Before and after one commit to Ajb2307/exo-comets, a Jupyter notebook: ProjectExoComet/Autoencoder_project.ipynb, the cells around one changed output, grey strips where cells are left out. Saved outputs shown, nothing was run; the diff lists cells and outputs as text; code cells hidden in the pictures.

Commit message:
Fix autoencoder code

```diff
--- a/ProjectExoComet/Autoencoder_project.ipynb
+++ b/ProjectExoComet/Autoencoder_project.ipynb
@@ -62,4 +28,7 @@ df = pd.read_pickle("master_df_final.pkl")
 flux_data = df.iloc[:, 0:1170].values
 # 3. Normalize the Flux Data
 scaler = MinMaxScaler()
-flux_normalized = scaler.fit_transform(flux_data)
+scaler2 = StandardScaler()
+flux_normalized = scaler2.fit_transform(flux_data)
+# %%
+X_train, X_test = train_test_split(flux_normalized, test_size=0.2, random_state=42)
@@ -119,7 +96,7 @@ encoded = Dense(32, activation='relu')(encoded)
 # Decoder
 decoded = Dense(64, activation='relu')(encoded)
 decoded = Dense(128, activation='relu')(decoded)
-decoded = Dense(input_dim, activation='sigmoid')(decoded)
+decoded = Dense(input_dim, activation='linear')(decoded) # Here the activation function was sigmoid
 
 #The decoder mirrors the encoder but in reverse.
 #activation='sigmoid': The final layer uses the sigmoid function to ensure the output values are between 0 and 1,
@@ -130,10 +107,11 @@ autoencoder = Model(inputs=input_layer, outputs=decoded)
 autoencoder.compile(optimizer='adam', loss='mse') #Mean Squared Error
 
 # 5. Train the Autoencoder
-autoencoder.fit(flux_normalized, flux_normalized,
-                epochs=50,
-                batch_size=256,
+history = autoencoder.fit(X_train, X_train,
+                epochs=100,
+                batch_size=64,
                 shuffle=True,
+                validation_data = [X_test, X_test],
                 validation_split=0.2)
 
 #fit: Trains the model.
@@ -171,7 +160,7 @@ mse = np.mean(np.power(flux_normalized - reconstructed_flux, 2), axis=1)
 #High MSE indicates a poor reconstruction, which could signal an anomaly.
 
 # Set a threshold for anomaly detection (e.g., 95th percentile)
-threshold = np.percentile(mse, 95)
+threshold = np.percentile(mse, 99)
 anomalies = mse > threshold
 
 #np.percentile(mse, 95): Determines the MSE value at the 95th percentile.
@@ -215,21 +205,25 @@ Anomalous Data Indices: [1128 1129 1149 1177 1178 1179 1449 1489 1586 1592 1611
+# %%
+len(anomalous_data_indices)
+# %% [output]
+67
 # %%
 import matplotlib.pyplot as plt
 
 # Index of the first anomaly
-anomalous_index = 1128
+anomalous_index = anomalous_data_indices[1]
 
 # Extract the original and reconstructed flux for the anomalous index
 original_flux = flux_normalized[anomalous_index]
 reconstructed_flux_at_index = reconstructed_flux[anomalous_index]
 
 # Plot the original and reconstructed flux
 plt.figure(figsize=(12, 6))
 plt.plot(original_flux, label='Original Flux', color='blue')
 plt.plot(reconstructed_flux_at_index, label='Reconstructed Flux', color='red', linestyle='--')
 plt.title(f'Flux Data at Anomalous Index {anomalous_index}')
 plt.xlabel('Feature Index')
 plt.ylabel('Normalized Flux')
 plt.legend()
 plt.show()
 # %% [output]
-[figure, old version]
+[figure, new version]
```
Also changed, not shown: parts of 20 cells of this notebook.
.....
→ **Task details**:
Check every line of the records above for the string "anomaly". Copy those that hold it.

→ **Solved exercise**:
 #High MSE indicates a poor reconstruction, which could signal an anomaly.
 # Set a threshold for anomaly detection (e.g., 95th percentile)
 # Index of the first anomaly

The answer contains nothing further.